Pull every line holding the word "maps" out of the data and copy it.

(Given information Opens)

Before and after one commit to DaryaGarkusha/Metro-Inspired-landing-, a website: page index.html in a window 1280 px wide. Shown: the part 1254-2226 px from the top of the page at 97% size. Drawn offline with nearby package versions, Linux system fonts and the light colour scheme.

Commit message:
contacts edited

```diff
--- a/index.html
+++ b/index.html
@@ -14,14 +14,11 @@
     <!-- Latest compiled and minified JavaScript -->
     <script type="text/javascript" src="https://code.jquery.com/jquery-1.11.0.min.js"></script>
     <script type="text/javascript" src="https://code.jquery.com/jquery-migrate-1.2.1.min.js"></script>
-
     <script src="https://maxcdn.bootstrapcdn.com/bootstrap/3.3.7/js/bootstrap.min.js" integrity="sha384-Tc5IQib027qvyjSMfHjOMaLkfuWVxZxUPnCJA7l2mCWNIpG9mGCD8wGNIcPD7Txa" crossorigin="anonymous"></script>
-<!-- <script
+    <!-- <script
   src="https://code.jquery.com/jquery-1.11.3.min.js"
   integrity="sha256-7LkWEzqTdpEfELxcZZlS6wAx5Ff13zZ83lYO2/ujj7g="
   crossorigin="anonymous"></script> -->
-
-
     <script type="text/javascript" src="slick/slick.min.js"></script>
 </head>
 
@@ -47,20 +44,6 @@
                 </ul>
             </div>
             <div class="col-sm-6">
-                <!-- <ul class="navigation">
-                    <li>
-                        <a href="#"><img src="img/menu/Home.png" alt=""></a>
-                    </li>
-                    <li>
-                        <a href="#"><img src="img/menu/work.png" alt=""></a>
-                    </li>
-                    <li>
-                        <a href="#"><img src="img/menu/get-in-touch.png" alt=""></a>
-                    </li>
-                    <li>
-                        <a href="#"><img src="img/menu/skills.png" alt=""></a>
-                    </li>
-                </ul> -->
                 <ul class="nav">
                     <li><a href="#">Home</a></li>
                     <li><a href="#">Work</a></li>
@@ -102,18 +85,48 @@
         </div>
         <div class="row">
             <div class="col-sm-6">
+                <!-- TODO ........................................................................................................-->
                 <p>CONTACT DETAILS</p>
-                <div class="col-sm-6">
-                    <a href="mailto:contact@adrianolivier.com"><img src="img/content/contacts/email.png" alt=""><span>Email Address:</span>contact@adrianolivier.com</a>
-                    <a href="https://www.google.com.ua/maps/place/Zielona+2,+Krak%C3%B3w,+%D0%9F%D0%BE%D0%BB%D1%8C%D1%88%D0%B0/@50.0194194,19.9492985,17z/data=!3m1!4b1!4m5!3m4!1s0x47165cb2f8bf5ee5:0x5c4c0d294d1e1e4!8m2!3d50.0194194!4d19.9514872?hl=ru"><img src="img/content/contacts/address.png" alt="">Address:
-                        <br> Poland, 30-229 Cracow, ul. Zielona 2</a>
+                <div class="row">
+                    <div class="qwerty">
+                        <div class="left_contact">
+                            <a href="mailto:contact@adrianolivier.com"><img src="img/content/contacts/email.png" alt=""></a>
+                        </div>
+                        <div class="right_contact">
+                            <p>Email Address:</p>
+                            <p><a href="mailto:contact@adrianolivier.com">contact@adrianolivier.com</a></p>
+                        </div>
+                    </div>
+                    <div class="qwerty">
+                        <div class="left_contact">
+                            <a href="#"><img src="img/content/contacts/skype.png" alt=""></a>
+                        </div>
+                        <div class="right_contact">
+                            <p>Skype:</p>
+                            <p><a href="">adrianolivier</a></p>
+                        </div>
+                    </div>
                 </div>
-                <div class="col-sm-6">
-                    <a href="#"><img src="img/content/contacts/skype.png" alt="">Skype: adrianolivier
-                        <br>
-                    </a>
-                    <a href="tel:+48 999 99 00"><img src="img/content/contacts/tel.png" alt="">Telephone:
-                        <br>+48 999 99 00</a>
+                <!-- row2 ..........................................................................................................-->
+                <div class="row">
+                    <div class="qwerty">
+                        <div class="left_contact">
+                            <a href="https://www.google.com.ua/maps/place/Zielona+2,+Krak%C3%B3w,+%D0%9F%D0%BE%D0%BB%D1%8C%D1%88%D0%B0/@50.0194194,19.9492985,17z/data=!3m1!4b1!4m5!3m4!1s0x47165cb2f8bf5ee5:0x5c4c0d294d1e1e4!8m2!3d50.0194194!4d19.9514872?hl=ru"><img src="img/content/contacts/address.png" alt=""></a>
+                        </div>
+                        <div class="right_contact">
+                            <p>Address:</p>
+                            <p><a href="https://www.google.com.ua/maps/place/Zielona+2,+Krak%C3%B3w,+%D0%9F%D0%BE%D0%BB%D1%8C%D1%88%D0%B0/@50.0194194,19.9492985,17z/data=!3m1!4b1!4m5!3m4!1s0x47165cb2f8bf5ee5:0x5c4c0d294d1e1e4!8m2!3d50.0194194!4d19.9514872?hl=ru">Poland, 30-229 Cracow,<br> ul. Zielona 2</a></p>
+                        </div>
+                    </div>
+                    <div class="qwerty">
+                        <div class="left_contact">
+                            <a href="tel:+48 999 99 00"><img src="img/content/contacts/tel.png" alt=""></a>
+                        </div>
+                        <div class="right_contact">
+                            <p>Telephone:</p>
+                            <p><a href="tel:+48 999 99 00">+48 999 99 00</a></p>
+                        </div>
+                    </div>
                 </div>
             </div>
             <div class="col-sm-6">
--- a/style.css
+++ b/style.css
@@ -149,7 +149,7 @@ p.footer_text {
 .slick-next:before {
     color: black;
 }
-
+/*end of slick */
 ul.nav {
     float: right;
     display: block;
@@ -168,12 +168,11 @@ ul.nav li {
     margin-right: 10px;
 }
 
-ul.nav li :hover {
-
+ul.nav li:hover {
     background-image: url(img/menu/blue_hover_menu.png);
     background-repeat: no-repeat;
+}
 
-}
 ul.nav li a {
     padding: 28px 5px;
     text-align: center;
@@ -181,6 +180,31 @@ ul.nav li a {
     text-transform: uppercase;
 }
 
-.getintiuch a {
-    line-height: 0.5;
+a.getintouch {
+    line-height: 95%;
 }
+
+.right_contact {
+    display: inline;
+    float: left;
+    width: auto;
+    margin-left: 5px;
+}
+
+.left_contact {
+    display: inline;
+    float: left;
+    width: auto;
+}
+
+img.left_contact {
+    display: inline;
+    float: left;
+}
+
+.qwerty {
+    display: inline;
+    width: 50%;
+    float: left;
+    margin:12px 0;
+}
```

(Given information Closes)

# The completed task:
-                    <a href="https://www.google.com.ua/maps/place/Zielona+2,+Krak%C3%B3w,+%D0%9F%D0%BE%D0%BB%D1%8C%D1%88%D0%B0/@50.0194194,19.9492985,17z/data=!3m1!4b1!4m5!3m4!1s0x47165cb2f8bf5ee5:0x5c4c0d294d1e1e4!8m2!3d50.0194194!4d19.9514872?hl=ru"><img src="img/content/contacts/address.png" alt="">Address:
+                            <a href="https://www.google.com.ua/maps/place/Zielona+2,+Krak%C3%B3w,+%D0%9F%D0%BE%D0%BB%D1%8C%D1%88%D0%B0/@50.0194194,19.9492985,17z/data=!3m1!4b1!4m5!3m4!1s0x47165cb2f8bf5ee5:0x5c4c0d294d1e1e4!8m2!3d50.0194194!4d19.9514872?hl=ru"><img src="img/content/contacts/address.png" alt=""></a>
+                            <p><a href="https://www.google.com.ua/maps/place/Zielona+2,+Krak%C3%B3w,+%D0%9F%D0%BE%D0%BB%D1%8C%D1%88%D0%B0/@50.0194194,19.9492985,17z/data=!3m1!4b1!4m5!3m4!1s0x47165cb2f8bf5ee5:0x5c4c0d294d1e1e4!8m2!3d50.0194194!4d19.9514872?hl=ru">Poland, 30-229 Cracow,<br> ul. Zielona 2</a></p>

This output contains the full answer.